As COVID-19 vaccinations continue, companies embrace hybrid work, employees return to the office, and the U.S. opens up, violence and physical threats to businesses are occurring at an unsettling, record-high pace, according to new research.
The 2021 Mid-Year Outlook State of Protective Intelligence Report — The Escalating Physical Threat Landscape: A Clarion Call for Corporate Protective Intelligence was commissioned by the Ontic Center for Protective Intelligence.
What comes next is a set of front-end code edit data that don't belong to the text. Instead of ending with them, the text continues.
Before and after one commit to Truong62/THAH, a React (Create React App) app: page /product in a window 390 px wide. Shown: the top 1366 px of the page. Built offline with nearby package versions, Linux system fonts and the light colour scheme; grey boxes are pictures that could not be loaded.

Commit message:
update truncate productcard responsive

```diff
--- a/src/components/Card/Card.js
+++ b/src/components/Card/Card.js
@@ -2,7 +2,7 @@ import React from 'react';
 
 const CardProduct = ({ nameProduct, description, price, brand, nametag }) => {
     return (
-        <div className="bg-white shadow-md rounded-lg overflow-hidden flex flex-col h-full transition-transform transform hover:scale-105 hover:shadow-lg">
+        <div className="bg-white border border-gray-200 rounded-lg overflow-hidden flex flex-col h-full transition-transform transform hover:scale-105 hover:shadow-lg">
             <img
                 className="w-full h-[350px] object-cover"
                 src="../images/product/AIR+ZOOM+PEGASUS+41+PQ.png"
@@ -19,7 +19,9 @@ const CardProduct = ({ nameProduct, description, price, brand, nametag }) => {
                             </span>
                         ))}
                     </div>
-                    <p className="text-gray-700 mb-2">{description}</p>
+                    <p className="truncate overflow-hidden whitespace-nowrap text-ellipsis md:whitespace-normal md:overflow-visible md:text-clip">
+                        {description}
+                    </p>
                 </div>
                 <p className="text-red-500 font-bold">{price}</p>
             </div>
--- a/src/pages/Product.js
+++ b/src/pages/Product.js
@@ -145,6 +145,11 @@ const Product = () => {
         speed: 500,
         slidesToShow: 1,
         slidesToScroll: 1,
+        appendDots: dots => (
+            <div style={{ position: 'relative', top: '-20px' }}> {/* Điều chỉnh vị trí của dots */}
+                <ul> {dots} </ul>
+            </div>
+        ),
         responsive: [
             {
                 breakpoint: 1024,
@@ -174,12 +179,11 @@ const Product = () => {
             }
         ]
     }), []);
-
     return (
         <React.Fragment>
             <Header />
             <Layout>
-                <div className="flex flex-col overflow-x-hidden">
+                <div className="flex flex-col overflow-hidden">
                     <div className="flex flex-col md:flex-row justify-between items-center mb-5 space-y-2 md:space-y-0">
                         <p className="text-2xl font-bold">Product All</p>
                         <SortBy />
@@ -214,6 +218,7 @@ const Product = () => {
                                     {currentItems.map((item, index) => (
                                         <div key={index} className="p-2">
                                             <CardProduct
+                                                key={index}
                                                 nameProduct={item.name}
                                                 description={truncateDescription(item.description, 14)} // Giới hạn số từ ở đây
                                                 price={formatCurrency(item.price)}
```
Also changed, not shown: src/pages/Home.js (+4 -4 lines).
It showcases the collective perspectives of physical security directors, physical security decision-makers, chief security officers, chief information officers, chief technology officers, chief information security officers, and IT leaders at American companies on how physical security challenges and opportunities are unfolding in 2021 as the country emerges from the pandemic.
“Pent up economic and political frustrations marked January 6 by the Capitol riot are being unleashed after months of limited in-person interactions, mass shootings have skyrocketed, and companies are experiencing an increase in physical threats as compared to the beginning of 2021,” said Fred Burton, Executive Director of the Ontic Center for Protective Intelligence. “And yet, as our study found, even as physical threats increasingly originate in the cyber world, CEOs are reluctant to believe their companies could be targets.
“As the crippling of critical supply chains and infrastructure by cybercriminals earlier this year demonstrated, to keep all aspects of their business safe, with great urgency, companies must fund, integrate, and unify cybersecurity and physical security intelligence, assessment, mitigation and operations across the enterprise,” Burton continued.
“As corporations advance the digital transformation of their physical security operations, it has never been more important to seize the opportunity to align their cybersecurity operations and infrastructure,” said Lukas Quanstrom, CEO of Ontic. “Bringing together all threat data and intelligence in an always-on, technology-driven approach to security is the most effective way to advance business continuity in today’s increasingly hyper-connected, hyper-violent environment.”
Key findings from the survey include:
- Of the physical threats that resulted in harm or death at companies in 2021, nearly half (49%) of respondents think most or almost all could have been avoided if cybersecurity and physical security intelligence were unified so threats could be shared and actioned by cross-functional teams.
- 55% of physical security and IT leaders say their CEO believes training employees so they are better prepared for potential workplace violence will create a culture of fear.
- Over one-quarter (26%) of those surveyed say their company has never addressed the potential for workplace violence and employees would not know what to do if an active shooter entered their facilities.
- 74% agree that they anticipate significant conflicts between management and employees regarding health and safety protocols, as well as work-from-home policies when businesses reopen.
- 72% agree that their company has experienced physical security threats related to requiring employees to show proof of vaccination in order to return to the office.
- Since the beginning of 2021, 58% of security and IT leaders say their company has received or investigated one physical threat (33%), between two and five physical threats (21%), or over six physical threats (4%) per week.
- Since the beginning of 2021, as a result of intelligence failures, respondents said the following incidents have occurred at their company:
- An insider abused authorized cyber access that led to property theft or supply chain damage (34%)
- An employee was threatened and/or harmed while working at company facilities (33%) or working remotely (28%)
- A former employee threatened and/or harmed current employees (25%)
- CEO and/or family members received threats and/or were harmed when working from their private residence or while traveling (24%)
- An active shooter event occurred at a company location (18%)
- There is overwhelming agreement among both physical security (95% agree, including 45% who agree strongly) and IT professionals (95% agree, including 55% who agree strongly) that cybersecurity and physical security must be integrated, otherwise cyber and physical threats will be missed.
- 91% of respondents agree physical security needs a technology-driven industry standard for actively identifying, investigating, assessing, monitoring and managing physical security threats and 87% agree that now is the best time to invest in physical security digital transformation.
A total of 300 respondents completed the survey in May. These included chief security officers, chief information officers, chief technology officers, chief information security officers, physical security directors, executive protection directors, IT vice presidents and directors and physical security decision-makers at U.S. companies with over 5,000 employees in the technology, retail, automotive, healthcare, pharmaceutical, financial services, travel and hospitality, media and entertainment, consumer goods, insurance, telecommunications, government and education sectors.